══ DATA EXTRACTS
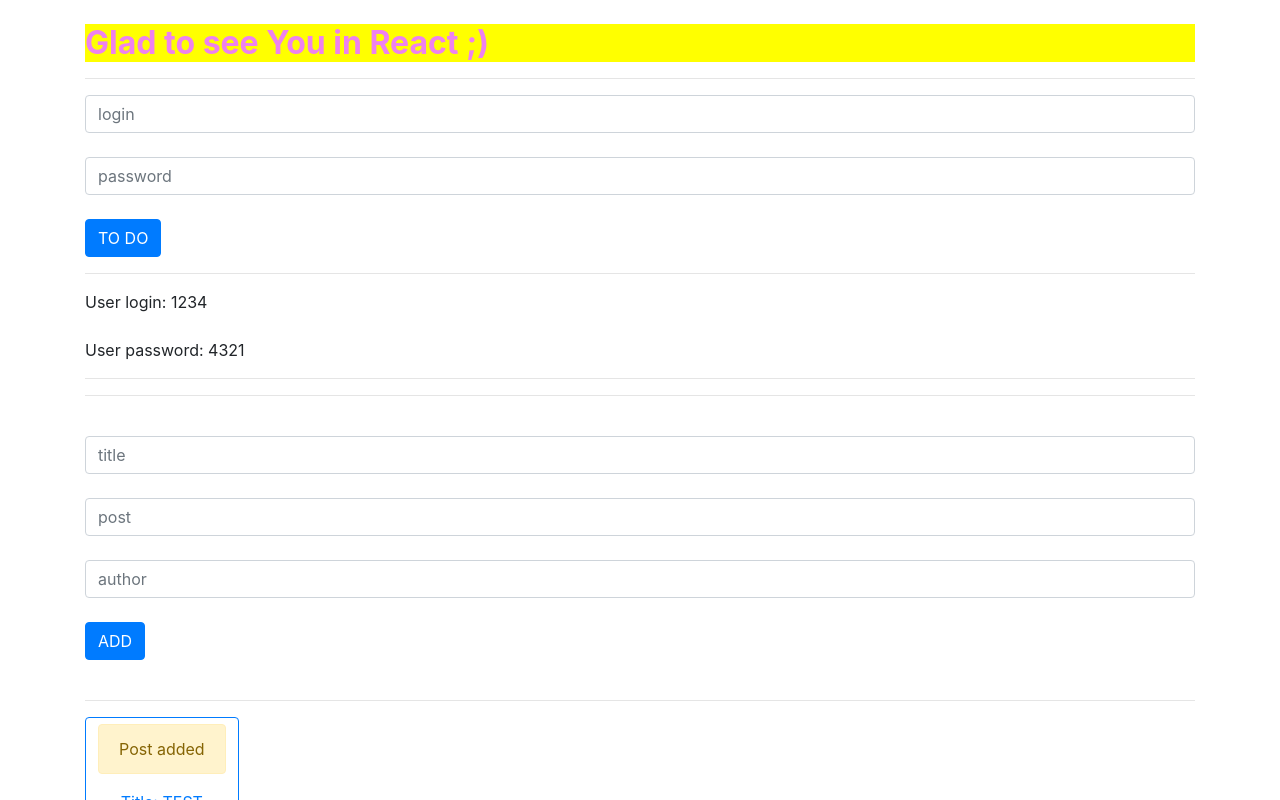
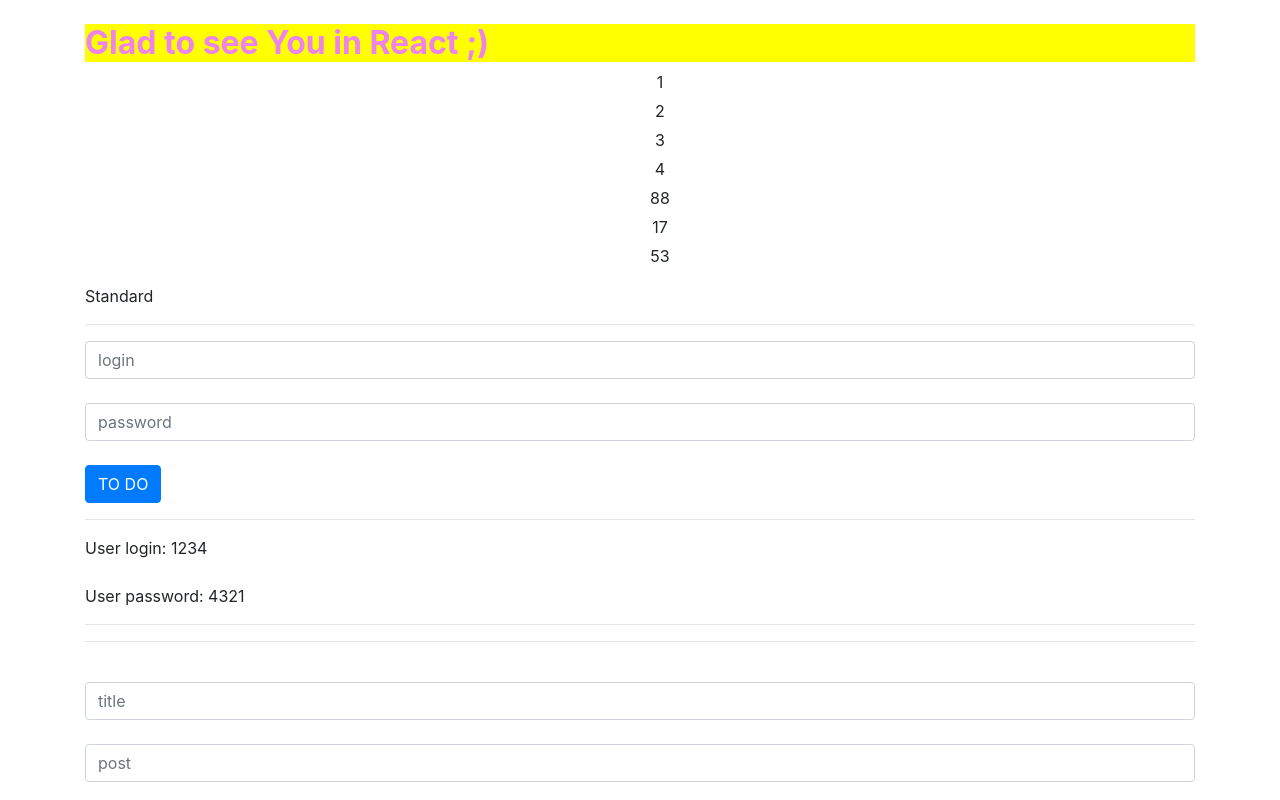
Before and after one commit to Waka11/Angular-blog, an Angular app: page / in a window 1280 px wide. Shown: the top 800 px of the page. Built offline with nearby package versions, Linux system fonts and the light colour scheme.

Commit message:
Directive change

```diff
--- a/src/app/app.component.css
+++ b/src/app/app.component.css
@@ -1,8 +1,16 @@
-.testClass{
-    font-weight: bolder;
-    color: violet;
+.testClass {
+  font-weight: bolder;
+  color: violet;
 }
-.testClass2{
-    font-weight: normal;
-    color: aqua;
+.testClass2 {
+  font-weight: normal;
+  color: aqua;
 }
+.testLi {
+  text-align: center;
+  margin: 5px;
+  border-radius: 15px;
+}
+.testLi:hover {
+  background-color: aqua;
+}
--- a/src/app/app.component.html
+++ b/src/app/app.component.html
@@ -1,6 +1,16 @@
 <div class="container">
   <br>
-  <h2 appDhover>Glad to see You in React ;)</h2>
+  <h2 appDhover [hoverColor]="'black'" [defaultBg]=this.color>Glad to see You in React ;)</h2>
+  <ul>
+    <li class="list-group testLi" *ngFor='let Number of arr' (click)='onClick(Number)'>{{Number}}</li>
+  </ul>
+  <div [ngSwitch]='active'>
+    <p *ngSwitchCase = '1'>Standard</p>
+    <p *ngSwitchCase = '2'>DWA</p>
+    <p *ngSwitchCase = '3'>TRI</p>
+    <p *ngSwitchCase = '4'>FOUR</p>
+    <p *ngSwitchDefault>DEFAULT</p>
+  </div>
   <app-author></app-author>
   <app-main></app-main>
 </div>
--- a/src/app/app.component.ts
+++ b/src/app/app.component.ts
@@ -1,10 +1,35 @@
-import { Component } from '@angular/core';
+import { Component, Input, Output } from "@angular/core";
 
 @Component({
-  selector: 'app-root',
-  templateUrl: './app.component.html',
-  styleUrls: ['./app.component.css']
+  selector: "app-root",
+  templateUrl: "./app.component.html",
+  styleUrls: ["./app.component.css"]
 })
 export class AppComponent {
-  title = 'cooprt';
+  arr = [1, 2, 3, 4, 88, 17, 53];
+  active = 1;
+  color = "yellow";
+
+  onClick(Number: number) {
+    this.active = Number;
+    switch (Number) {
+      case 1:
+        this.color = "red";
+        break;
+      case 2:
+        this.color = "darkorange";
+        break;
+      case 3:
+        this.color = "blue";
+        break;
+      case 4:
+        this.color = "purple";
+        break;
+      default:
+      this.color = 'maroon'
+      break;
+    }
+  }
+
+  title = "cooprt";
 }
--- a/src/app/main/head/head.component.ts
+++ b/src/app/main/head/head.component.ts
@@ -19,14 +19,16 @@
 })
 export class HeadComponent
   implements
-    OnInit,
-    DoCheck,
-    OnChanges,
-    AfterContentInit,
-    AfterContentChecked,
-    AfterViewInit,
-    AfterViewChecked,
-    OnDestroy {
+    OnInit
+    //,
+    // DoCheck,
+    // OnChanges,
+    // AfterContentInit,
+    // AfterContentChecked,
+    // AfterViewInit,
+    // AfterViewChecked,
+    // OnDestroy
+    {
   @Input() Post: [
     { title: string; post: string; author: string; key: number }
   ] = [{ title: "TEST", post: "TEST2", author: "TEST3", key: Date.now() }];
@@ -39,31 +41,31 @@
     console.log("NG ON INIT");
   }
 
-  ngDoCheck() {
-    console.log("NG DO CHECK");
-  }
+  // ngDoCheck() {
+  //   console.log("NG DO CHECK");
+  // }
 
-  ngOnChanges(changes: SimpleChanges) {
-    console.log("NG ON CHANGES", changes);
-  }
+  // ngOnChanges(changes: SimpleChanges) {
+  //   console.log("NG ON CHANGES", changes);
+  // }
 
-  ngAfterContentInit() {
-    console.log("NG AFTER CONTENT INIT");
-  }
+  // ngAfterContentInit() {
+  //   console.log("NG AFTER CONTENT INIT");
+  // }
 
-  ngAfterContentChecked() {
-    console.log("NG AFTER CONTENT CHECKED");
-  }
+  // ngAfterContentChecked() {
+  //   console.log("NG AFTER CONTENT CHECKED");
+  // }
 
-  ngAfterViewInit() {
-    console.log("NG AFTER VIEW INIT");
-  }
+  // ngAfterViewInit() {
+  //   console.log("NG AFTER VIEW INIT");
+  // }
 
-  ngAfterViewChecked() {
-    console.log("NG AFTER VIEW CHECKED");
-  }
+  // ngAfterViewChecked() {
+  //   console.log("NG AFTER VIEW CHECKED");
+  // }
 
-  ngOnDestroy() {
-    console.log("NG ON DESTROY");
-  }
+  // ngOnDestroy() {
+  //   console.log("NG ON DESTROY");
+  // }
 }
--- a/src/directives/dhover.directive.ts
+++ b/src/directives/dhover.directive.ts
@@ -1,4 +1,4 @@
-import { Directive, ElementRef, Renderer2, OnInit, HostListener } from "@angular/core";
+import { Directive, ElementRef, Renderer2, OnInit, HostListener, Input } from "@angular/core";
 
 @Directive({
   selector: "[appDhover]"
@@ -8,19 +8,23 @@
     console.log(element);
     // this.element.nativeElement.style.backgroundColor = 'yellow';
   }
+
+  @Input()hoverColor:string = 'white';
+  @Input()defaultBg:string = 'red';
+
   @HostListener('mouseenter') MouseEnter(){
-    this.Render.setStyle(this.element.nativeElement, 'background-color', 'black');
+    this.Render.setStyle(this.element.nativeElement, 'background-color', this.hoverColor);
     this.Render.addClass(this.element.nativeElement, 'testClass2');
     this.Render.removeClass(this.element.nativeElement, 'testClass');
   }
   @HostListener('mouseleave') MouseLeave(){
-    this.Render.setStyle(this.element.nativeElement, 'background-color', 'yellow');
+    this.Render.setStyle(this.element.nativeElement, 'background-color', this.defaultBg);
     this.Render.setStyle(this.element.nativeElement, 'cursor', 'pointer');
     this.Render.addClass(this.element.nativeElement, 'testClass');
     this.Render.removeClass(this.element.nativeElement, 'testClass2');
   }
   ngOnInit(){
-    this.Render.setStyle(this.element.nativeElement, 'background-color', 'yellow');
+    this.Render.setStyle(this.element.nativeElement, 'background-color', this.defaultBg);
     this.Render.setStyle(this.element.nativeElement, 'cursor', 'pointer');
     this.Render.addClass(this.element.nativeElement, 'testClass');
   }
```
════
══ DATA EXTRACTS
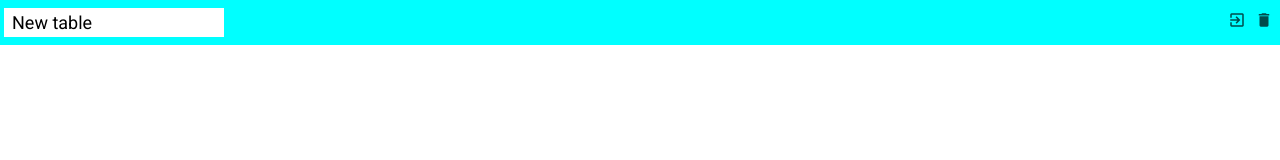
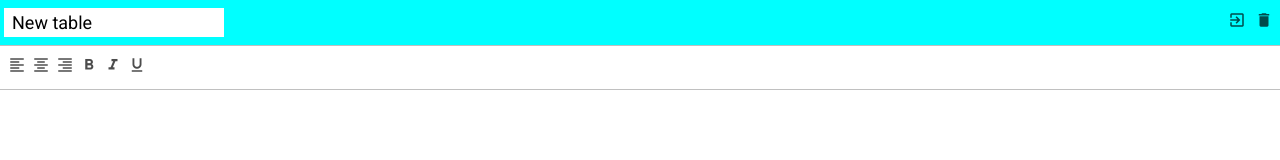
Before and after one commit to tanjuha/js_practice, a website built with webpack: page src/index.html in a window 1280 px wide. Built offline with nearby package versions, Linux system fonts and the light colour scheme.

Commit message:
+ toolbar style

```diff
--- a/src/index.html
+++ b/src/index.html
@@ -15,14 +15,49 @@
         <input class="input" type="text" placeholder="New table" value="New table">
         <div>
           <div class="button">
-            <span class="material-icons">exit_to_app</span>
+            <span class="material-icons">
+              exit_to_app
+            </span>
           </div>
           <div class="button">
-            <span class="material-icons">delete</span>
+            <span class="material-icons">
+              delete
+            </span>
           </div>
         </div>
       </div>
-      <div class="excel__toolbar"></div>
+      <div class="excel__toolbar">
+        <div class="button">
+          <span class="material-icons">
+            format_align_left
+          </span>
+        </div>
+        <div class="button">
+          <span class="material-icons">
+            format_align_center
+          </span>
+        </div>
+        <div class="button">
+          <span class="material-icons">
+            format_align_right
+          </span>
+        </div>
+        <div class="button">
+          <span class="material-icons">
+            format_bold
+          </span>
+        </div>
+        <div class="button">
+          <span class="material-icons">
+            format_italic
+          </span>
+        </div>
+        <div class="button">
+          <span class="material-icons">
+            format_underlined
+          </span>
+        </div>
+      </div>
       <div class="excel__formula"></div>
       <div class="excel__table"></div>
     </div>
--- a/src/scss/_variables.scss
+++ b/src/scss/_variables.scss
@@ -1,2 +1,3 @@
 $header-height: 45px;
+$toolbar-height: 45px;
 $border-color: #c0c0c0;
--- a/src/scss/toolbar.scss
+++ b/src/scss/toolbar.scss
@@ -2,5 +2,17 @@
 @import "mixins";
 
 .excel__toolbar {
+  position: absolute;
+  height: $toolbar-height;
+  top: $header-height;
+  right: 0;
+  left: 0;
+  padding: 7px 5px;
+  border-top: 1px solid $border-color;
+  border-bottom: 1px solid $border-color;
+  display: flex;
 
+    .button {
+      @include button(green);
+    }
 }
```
════
## TASK GOAL
Tally the lines of the data that include the word "author". Reply with the number only.

## TASK OUTPUT
3